Design Sprints for B2B Companies

What do Slack, IBM, McKinsey, Stanford, the City of Chicago, and the National Gallery of Art have in common? They all solved urgent and expensive problems using Design Sprints - a unique process for quickly solving our customers’ urgent and expensive problems through ideation, prototyping, and testing. 
Design Sprints were developed by Jake Knapp, John Zeratsky, and Braden Kowitzwhile working at GV (formerly known as Google Ventures). Together they worked out a way to apply design thinking to help companies build and test a prototype in just five days. The process was refined over the years as it was tested with startups, multinationals, agencies, universities, governments, and even museums.

They solve many common innovation pitfalls, such as:
  • Cross-functional teams find it hard to align around common objectives.
  • Working towards unclear goals, project scope changes repeatedly and a project drags on and on.
  • Lacking real data to make business decisions, product teams rely on endless internal discussions causing a project to drag on and on. 
  • And as the product development cycle runs on, teams lose enthusiasm and focus causing a project to drag on and on. 

You get the idea.

When projects drag on (and on) companies miss out on new sales opportunities, risk losing ground to competitors and waste thousands maybe millions of dollars.

How We Adapted Design Sprints for B2B Services Companies

Vecteris is Design Sprint certified through AJ&Smart. If you haven’t heard of them, AJ&Smart has been conducting Design Sprints since 2016 when it first became a real thing.  And, more recently, they teamed up with the original Sprint creator and author, Jake Knapp, to teach others on the process.  Through our experience delivering Design Sprints to clients, we have seen the significant time and money companies can save in designing and testing new product ideas.

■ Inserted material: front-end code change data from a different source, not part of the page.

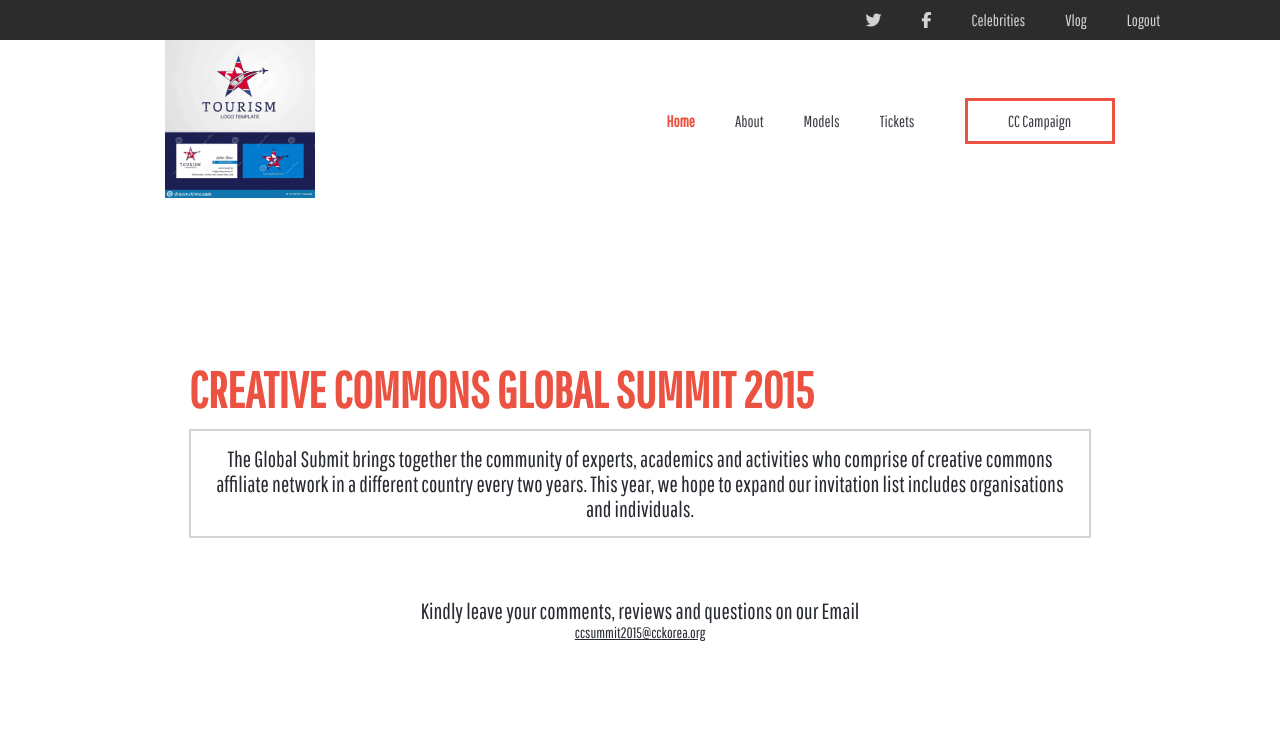
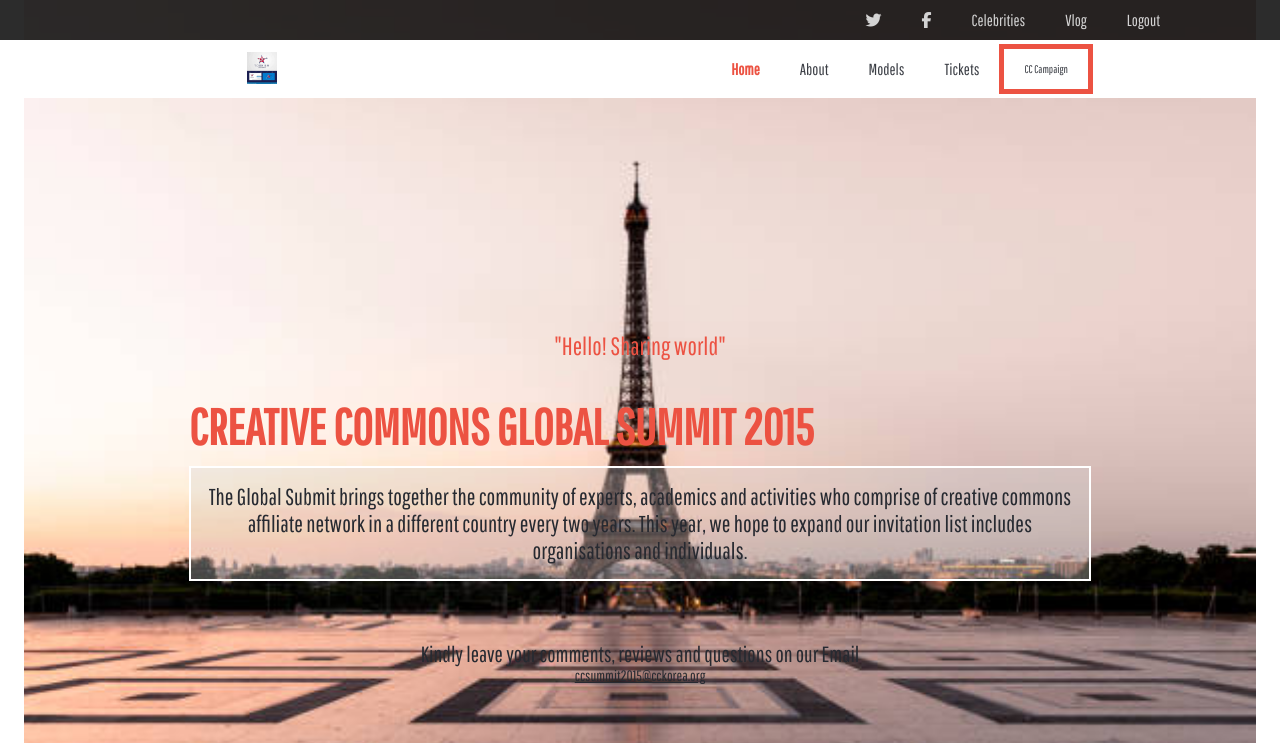
Before and after one commit to oyelakinG9/my_capstone_project1, a website with bundled scripts: page about.html in a window 1280 px wide. Shown: the top 743 px of the page. Built offline with nearby package versions, Linux system fonts and the light colour scheme; a web font is replaced by a local one.

Commit message:
feat: modify css and html in about page

```diff
--- a/about.html
+++ b/about.html
@@ -51,6 +51,7 @@
   <section class="about-section">
     <div class="about-wrapper">
       <div class="about-section-header">
+        <p class="about-message">"Hello! Sharing world"</p>
         <h1 class="about-info">
           CREATIVE COMMONS GLOBAL SUMMIT 2015
         </h1>
--- a/css/about.css
+++ b/css/about.css
@@ -46,10 +46,9 @@
   display: flex;
   align-items: center;
   justify-content: center;
-  width: 150px;
-  border: 3px solid #ec5242;
+  border: 5px solid #ec5242;
   height: 40px;
-  margin-left: 30px;
+  font-size: 11px;
 }
 
 .header-bg {
@@ -85,8 +84,7 @@
 .menu-links {
   display: none;
   position: fixed;
-  background:
-    linear-gradient(
+  background: linear-gradient(
       to right,
       rgba(7, 9, 93, 0.24),
       rgba(24, 23, 23, 0.87)
@@ -143,9 +141,14 @@
   padding-left: 15px;
   padding-top: 100px;
   overflow: hidden;
-  background-image: url("../assets/background-img1.jpg");
+  background-image: url("../assets/background-img-2.jpg");
   background-size: cover;
   background-repeat: no-repeat;
+}
+
+.about-message {
+  text-align: center;
+  font-size: 18px;
 }
 
 .about-section-header {
@@ -168,9 +171,9 @@
   display: flex;
   align-items: center;
   justify-content: flex-start;
-  border: 2px solid #d3d3d3;
-  background-color: white;
-  text-align: center;
+  justify-content: flex-start;
+  border: 2px solid white;
+  background-color: #d3d3d352;
 }
 
 .about-text p {
@@ -412,6 +415,7 @@
 
   .logo img {
     width: 100%;
+    height: 2em;
   }
 
   .about-wrapper {
@@ -424,7 +428,12 @@
     align-items: center;
     justify-content: center;
     height: 900px;
-    background-image: url("../img/bg.jpg");
+    background-image: url("../assets/background-img-2.jpg");
+  }
+
+  .about-message {
+    text-align: center;
+    font-size: 25px;
   }
 
   .about-section-header {
@@ -471,7 +480,7 @@
 
   .about-text p {
     margin: 15px;
-    font-size: 22px;
+    font-size: 23px;
     color: #272a31;
   }
 
--- a/css/style.css
+++ b/css/style.css
@@ -548,14 +548,17 @@
 
   .logo img {
     width: 100%;
+    height: 2em;
   }
 
   #leehar-line-lg {
+
+    display: flex;
+    align-items: center;
     justify-content: center;
-    width: 150px;
-    border: 3px solid #ec5242;
-    height: 75px;
-    margin-left: 30px;
+    border: 5px solid #ec5242;
+    height: 40px;
+    font-size: 11px;
   }
 
   .home-wrapper {
@@ -587,7 +590,7 @@
   }
 
   .home-text {
-    width: 70%;
+    width: 100%;
     margin-bottom: 50px;
   }
 
```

But, we have made some tweaks.  We've adapted the Design Sprint process to better meet the unique needs of the B2B services companies we serve who have hard-to-schedule buyers and very distinct buyer and user needs.  Here are a few things to keep in mind when conducting a design sprint in the B2B services space.

1. Start with the Buyer AND Users’ most urgent and expensive problems.

No matter what, we always start with the most urgent and expensive problems.  In the B2B services space, we have to consider both the needs of the executive-level buyers (for the initial sale) and the users (to ensure long term value of the customer).   Often we have plenty of internal knowledge from sales, marketing, and the customer success team to identify both buyer and user needs but if we are looking to launch a completely new product or opening up a new market it is important to conduct some quick customer research in advance. 

2. Understand the Whitespace Opportunities

You probably have a good sense of the traditional competitors in your market. But don’t neglect your competitor analysis work, many of our B2B clients are surprised by competition coming from digital-first start-ups that are offering both services alongside a product.  We recommend a competitive scan which, combined with buyer and user research, gives companies a solid understanding of what white space opportunities there are before starting a B2B Design Sprint.

3. Prototyping is an essential part of validating your product ideas.

We know taking 5 days for a Design Sprint feels nearly impossible. Our process is 4 working days (across 4 weeks). In the first week of the Design Sprint we are together only 2 days and Vecteris takes responsibility for the prototype creation and concept testing for most of our clients. Because it’s critical that testing happens with both buyers and end-users, we made this change to be sure we could interview executive-level buyers who are hard to schedule. It takes some of the heavy lifting off our clients -- and, of course, gives them back a day. 

4. Iterate, Iterate, Iterate.

Rapid iteration is one of our Vecteris Design Principles and that holds for Design Sprints too.  We recommend conducting a full Design Sprint across four weeks and including one additional day for the entire Design Sprint and a second round of prototyping and testing.  That way clients end with a fully vetted prototype. 

Benefits of Design Sprints

Design Sprints offer numerous benefits, most of which are hard to find in a traditional stage-gate product innovation process. First, the use of a multidisciplinary team makes it easier to gain alignment across our organizations, which is crucial for effective change management. 

Second, we can make faster go/no-go decisions about product ideas. Our teams get used to moving faster, and we build the rapid "test and learn" muscle that successful innovators need. 

Third, Design Sprints de-risk our innovation investments because we waste less time and money pursuing ideas that don’t have good product-market fit.  And this is important because we may finish a design sprint with a no-go decision.  That is still a good outcome, a great one I might argue because we didn’t waste months of time and money building a product no one will buy.

Last but not least, we have a marketable, tested prototype in only four weeks.

The process
Our B2B Design Sprint is a 4-week process for rapidly solving big challenges, creating new products, or improving existing ones. It compresses months of work into a few days. Delivered either virtually or in-person, the sprint involves 5 to 7 cross-disciplinary participants from your team under the guidance of a Vecteris facilitator. Together, they ideate and test a new idea one day a week for 4 short weeks. 
Check out this page on our website if you want to learn more about the Vecteris Design Sprint model.